Author George Orwell

George Orwell (1903–1950), the pen name of Eric Arthur Blair, was an English novelist, essayist, and critic. He was born in India and educated at Eton. After service with the Indian Imperial Police in Burma, he returned to Europe to earn his living by writing and became notable for his simplicity of style and his journalistic or documentary approach to fiction.

About the Narrator
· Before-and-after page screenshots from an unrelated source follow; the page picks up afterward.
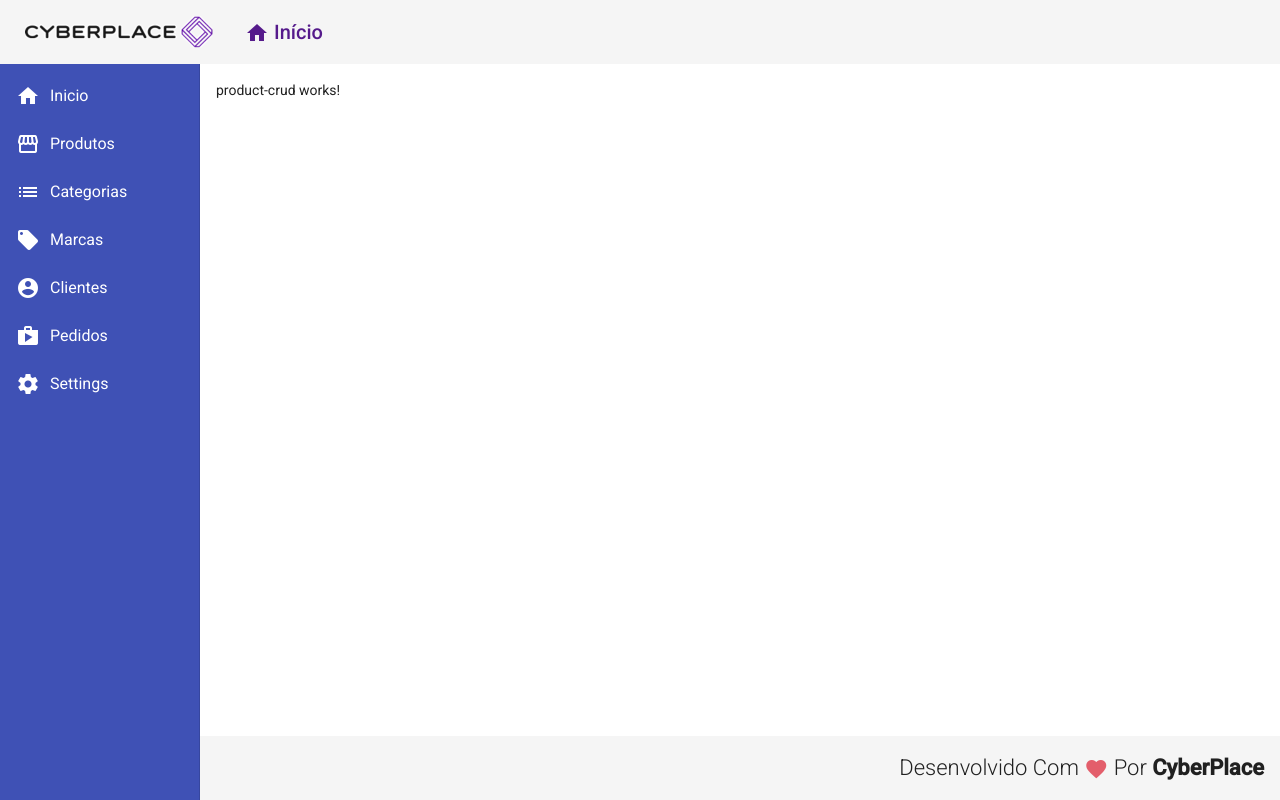
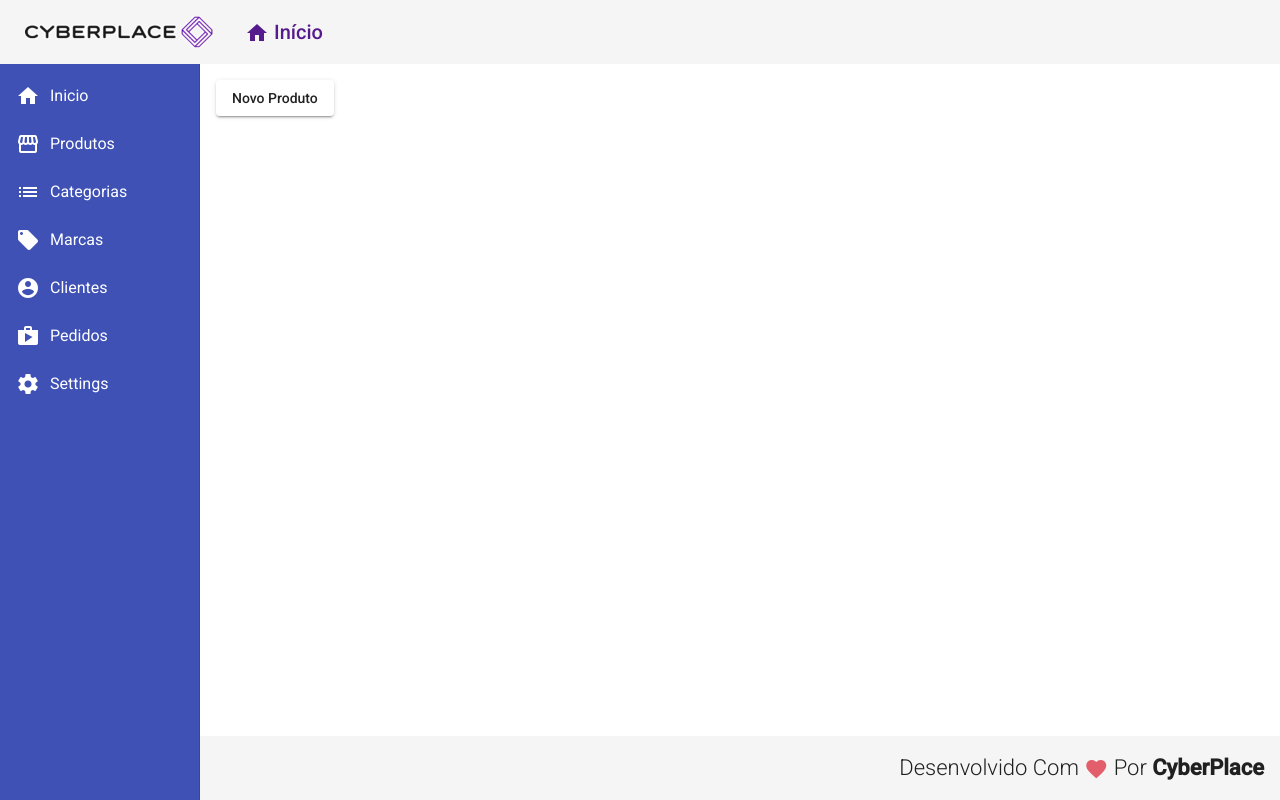
Before and after one commit to Vini-Dev-Py/Angular, an Angular app in the folder frontend/: page /products in a window 1280 px wide. Built offline with nearby package versions, Linux system fonts and the light colour scheme.

Commit message:
New Angular Project

```diff
--- a/frontend/src/app/app-routing.module.ts
+++ b/frontend/src/app/app-routing.module.ts
@@ -8,7 +8,7 @@ import { HomeComponent } from "./views/home/home.component";
 import { ProductCrudComponent } from "./views/product-crud/product-crud.component";
 import { RequestsCrudComponent } from './views/requests-crud/requests-crud.component';
 import { SettingsComponent } from './views/settings/settings.component';
-import { ProductCreateComponent } from './components/product-create/product-create.component';
+import { ProductCreateComponent } from './components/product/product-create/product-create.component';
 
 const routes: Routes = [
   {
--- a/frontend/src/app/views/product-crud/product-crud.component.html
+++ b/frontend/src/app/views/product-crud/product-crud.component.html
@@ -1 +1,3 @@
-<p>product-crud works!</p>
+<button mat-raised-button (click)="navgateToProductCreate()">
+    Novo Produto
+</button>
--- a/frontend/src/app/views/product-crud/product-crud.component.ts
+++ b/frontend/src/app/views/product-crud/product-crud.component.ts
@@ -1,4 +1,5 @@
 import { Component, OnInit } from '@angular/core';
+import { Router } from '@angular/router';
 
 @Component({
   selector: 'app-product-crud',
@@ -7,9 +8,13 @@ import { Component, OnInit } from '@angular/core';
 })
 export class ProductCrudComponent implements OnInit {
 
-  constructor() { }
+  constructor(private router: Router) { }
 
   ngOnInit(): void {
   }
 
+  navgateToProductCreate(): void {
+    this.router.navigate(['/products/create'])
+  }
+
 }
```
Also changed, not shown: frontend/src/app/app.module.ts (+6 -4 lines), frontend/src/app/components/product/product-create/product-create.component.css (added), frontend/src/app/components/product/product-create/product-create.component.html (renamed from frontend/src/app/components/product-create/product-create.component.html), frontend/src/app/components/product/product-create/product-create.component.ts (renamed from frontend/src/app/components/product-create/product-create.component.ts), frontend/src/app/components/product/product.model.ts (added).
Frederick Davidson (1932–2005), also known as David Case, was one of the most prolific readers in the audiobook industry, recording more than eight hundred audiobooks in his lifetime, including over two hundred for Blackstone Audio. Born in London, he trained at the Royal Academy of Dramatic Art and performed for many years in radio plays for the British Broadcasting Company before coming to America in 1976. He received AudioFile’s Golden Voice Award and numerous Earphones Awards and was nominated for a Grammy for his readings.